) that will have IOSurfaces bound to them: when we create the QTPixelBufferContext, introducing the proper items in the optional dictionary will instruct Core Video to attach IOSurfaces to each pixel buffer we’ll get back. Each CVPixelBuffer we’ll get from Core Video will then be asked for the related IOSurfaceRef: IOSurfaceRefs are the references to use inside the same application, and each surface has also a unique IOSurfaceID that can be referred to in other processes to obtain a local IOSurfaceRef.
For the sample I’ve put together, I’ve used the simplest way of passing IOSurfaces, i.e. asking them to be created global and passing around the IDs: not the ideal solution in the long term, but the other way (i.e. passing them through Mach ports) looks more complex and prone to errors to implement without the docs.
The small CLI app gets as the only argument the movie to play, and passes back the IDs of the surfaces through a simple pipe. Using the kIOSurfaceIsGlobal option puts also a limit in the consumer side: as the CLI doesn’t know anything about the consumer, surfaces will be reused as soon as possible, so they’ll have to be consumed at once. Binding them to Mach ports, however, would force the framework to create new surfaces until the previous ports are deallocated.
The 64-bit GUI application
Our 64-bit app is a very simple GUI: nothing really special here, a movie is chosen and passed to our faceless app launched in background as a NSTask, whose output is captured and parsed for IOSurfaceIDs. The interesting part is in the few lines that get the IOSurfaceID and build up a texture that we can use: the new call is CGLTexImageIOSurface2D, that is meant to be the IOSurface equivalent of glTexImage2D used in regular OpenGL to upload images.
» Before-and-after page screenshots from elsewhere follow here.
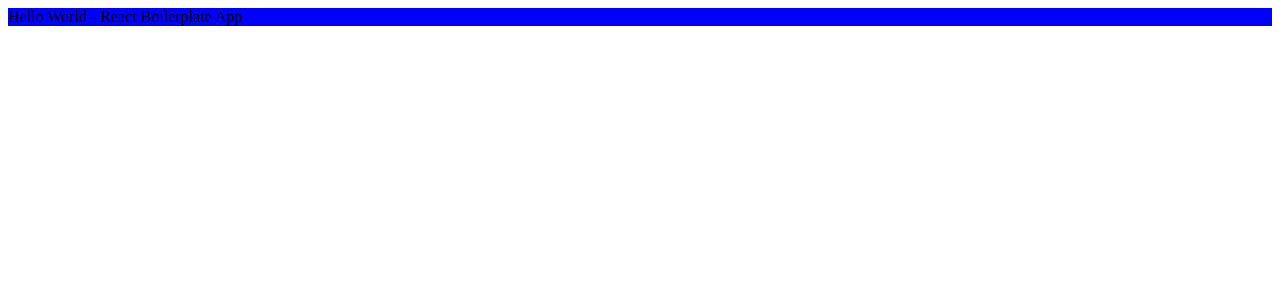
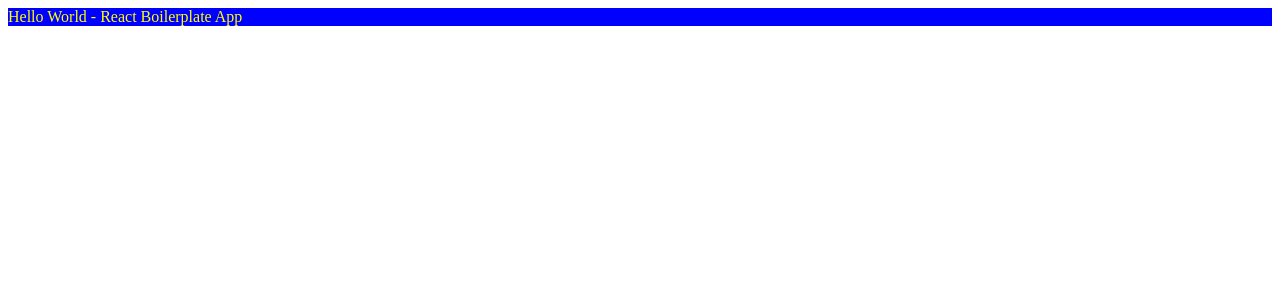
Before and after one commit to c-huynh/react-boilerplate, a React app: page / in a window 1280 px wide. Shown: the top 300 px of the page. Built offline with nearby package versions, Linux system fonts and the light colour scheme.

Commit message:
added sass loader

```diff
--- a/package.json
+++ b/package.json
@@ -39,7 +39,9 @@
     "identity-obj-proxy": "^3.0.0",
     "jest": "^26.4.2",
     "mini-css-extract-plugin": "^0.11.1",
+    "node-sass": "^4.14.1",
     "react-test-renderer": "^16.13.1",
+    "sass-loader": "^10.0.2",
     "style-loader": "^1.2.1",
     "webpack-cli": "^3.3.12",
     "webpack-node-externals": "^2.5.2"
--- a/src/client/App.js
+++ b/src/client/App.js
@@ -1,5 +1,6 @@
 import React, {Component} from 'react';
-import './styles/style.css';
+import './styles/css/style.css';
+import './styles/scss/style.scss';
 
 export default class App extends Component {
     render() {
--- /dev/null
+++ b/src/client/styles/scss/style.scss
@@ -0,0 +1,5 @@
+$color: yellow;
+
+#intro {
+    color: $color;
+}
--- a/webpack.config.js
+++ b/webpack.config.js
@@ -26,10 +26,11 @@ const client = {
                 use: "babel-loader"
             },
             {
-                test: /\.css$/,
+                test: /\.(s*)css$/,
                 use: [
                     { loader: MiniCssExtractPlugin.loader},
-                    { loader: 'css-loader'}
+                    { loader: 'css-loader'},
+                    { loader: 'sass-loader'}
                 ],
             },
         ]
```
Also changed, not shown: src/client/styles/css/style.css (renamed from src/client/styles/style.css), 1 other file (tests, documents, lock files or other folders).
The code is only good as a demo of the capabilities and for experimenting, in many aspects a real-world solution will use very different techniques!
Other posts on the same argument: